Investor Psychology Part 3: Using values to plan your future

Investor Psychology Part 3: Using values to plan your future“Money is good for three basic things. It helps people BE, DO & HAVE.” — David Bach, Smart Couples Finish Rich

We now know that acquiring stuff usually doesn’t have the payoff we’re expecting, rather, it’s better to focus on great experiences. But how can you apply this concept to your life? It’s best to start with the basics: goals and values.

Most people have some sort of goal in their lives— they want to lose ten pounds, sail around the Mediterranean, or golf at Pebble Beach. But what many don’t consider are the values behindwhy they want to achieve those goals. You may want to lose weight because of health reasons, self-esteem, or vanity. The longing to travel could be rooted in your desire for freedom or love for geography; while a golf trip might satisfy your desire for a challenge or to just have fun. Goals are the way to experience the values behind them.

If you’re in a relationship, it’s even more important to understand your values. Many couples have different goals but similar, if not the same, values, providing an opportunity to find goals that work for both.

When it comes to financial planning, this is really important for a number of reasons:

  1. The more goals you have, the more expensive it may be to fund all of them. If you agree on a smaller number of goals that satisfy both of you, they will be much easier to achieve and you will save money.
  2. You will be able to enjoy them together.
  3. You are less likely to spend your precious time working towards goals that don’t satisfy you after you achieve them.
  4. You’ll be happier!

If you’re wondering which values are most important to you and your spouse, below is a list to get you started. A more comprehensive list can be found here.

Start by picking four or five of the most important ones to you and write them down. If you’re in a relationship, I suggest you do this separately then compare notes.

Values can include:


Making a difference

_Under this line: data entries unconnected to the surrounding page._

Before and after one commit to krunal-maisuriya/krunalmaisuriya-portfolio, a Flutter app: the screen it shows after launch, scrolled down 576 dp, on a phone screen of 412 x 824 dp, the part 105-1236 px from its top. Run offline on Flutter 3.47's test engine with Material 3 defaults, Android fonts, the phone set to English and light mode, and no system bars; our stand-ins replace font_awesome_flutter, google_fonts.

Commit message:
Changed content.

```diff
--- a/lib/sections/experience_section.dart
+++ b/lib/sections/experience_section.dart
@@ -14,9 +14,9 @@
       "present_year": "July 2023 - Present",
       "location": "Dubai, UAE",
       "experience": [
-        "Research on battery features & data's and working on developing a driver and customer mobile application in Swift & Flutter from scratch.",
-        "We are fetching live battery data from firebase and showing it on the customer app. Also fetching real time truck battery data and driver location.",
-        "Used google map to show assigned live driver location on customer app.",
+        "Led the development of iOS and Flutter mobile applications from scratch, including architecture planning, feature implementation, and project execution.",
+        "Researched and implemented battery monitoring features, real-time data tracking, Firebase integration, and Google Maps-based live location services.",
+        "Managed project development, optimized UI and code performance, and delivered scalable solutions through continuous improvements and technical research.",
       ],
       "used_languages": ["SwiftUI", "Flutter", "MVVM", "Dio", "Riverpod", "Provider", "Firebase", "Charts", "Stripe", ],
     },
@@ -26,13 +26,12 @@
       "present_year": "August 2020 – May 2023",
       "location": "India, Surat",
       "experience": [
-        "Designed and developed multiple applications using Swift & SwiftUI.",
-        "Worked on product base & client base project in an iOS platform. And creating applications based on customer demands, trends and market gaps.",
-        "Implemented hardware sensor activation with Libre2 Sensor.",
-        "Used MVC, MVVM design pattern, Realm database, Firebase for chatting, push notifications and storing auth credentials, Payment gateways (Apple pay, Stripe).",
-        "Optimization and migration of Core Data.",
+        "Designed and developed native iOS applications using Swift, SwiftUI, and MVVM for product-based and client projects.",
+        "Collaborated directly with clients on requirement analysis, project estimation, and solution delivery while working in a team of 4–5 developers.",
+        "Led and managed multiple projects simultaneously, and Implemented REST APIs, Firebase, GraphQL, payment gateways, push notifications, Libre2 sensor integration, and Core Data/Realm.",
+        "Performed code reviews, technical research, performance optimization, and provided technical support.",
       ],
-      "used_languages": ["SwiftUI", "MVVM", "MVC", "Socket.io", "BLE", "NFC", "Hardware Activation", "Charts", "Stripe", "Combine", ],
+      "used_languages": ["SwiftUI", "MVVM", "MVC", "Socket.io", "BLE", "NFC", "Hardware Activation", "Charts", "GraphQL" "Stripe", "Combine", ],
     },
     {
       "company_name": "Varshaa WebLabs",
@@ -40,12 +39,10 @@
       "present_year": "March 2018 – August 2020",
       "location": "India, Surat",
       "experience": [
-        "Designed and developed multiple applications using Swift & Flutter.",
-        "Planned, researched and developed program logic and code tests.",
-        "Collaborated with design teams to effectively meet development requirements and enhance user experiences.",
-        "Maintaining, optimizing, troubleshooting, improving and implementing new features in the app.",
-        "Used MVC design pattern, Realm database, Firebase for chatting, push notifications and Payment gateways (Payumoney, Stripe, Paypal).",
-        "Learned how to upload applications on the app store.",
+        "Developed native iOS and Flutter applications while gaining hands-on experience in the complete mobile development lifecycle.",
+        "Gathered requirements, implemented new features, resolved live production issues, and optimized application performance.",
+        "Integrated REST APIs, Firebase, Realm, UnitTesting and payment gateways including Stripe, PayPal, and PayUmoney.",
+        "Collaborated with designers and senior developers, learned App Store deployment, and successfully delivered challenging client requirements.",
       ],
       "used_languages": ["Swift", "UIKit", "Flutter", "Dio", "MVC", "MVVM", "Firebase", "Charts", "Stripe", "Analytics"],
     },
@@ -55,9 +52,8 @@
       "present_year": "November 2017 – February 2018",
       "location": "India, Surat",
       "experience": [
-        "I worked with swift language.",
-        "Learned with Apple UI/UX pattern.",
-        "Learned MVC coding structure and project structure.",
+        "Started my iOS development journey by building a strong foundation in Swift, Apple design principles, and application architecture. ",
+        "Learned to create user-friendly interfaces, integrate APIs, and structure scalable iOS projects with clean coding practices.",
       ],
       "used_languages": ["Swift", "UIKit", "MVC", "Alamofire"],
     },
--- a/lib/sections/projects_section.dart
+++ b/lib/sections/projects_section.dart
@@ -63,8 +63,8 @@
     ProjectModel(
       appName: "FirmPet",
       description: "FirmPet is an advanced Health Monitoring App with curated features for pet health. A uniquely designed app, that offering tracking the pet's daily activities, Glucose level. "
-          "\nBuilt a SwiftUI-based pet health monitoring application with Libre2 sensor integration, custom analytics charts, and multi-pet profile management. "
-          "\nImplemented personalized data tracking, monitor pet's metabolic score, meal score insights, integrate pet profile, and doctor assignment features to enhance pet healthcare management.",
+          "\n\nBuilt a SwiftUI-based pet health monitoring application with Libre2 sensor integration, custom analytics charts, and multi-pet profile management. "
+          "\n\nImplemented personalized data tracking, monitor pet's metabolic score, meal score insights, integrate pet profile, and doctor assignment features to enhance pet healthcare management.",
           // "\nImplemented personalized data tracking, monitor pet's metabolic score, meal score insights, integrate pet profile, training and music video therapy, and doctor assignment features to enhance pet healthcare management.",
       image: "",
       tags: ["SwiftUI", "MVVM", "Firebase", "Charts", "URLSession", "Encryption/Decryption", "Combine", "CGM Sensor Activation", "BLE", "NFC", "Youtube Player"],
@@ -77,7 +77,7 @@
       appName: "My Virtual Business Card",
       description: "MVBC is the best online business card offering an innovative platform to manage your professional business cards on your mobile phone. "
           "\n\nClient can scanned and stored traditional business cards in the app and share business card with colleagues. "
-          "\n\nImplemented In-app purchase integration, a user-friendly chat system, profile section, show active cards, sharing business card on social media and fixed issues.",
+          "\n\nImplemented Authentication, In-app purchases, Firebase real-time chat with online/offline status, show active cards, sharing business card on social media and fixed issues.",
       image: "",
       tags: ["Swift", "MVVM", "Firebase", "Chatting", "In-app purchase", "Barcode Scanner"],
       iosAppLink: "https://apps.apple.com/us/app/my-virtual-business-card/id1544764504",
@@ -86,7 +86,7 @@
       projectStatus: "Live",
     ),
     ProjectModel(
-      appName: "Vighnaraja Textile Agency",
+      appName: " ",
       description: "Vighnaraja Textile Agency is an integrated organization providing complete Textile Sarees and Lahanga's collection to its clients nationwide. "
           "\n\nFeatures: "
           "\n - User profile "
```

Discuss the common goals you can create to enjoy those important values. It’s unlikely you will share 100% of the same values so compromise is necessary. Talk about how you can divide your resources (financial and time) between joint values and those you don’t share. This may not be easy, but if you’re both open-minded it’ll be well worth it.

The challenge is to ensure you stay on course and as true to both of your shared values as possible. The world is full of distractions and it’s easy to be pulled into the patterns and examples set by your peer group. Stay focused on what’s important to you, or you’ll end up spending more time on things you’re not passionate about.

Keep in mind this isn’t a one-time exercise. As we reach different stages of our lives, some of our values will shift in importance. Even if they don’t, the way they manifest may. When you were younger, excitement may have meant white water rafting or skydiving, while today it means exploring Rome and flying first class.

There’s abundant research suggesting values aren’t things you know intuitively so take the time to learn what your values are. One of the worst things you can do is to spend your life chasing something that leaves you empty once you’ve achieved it.

Don’t let that happen to you!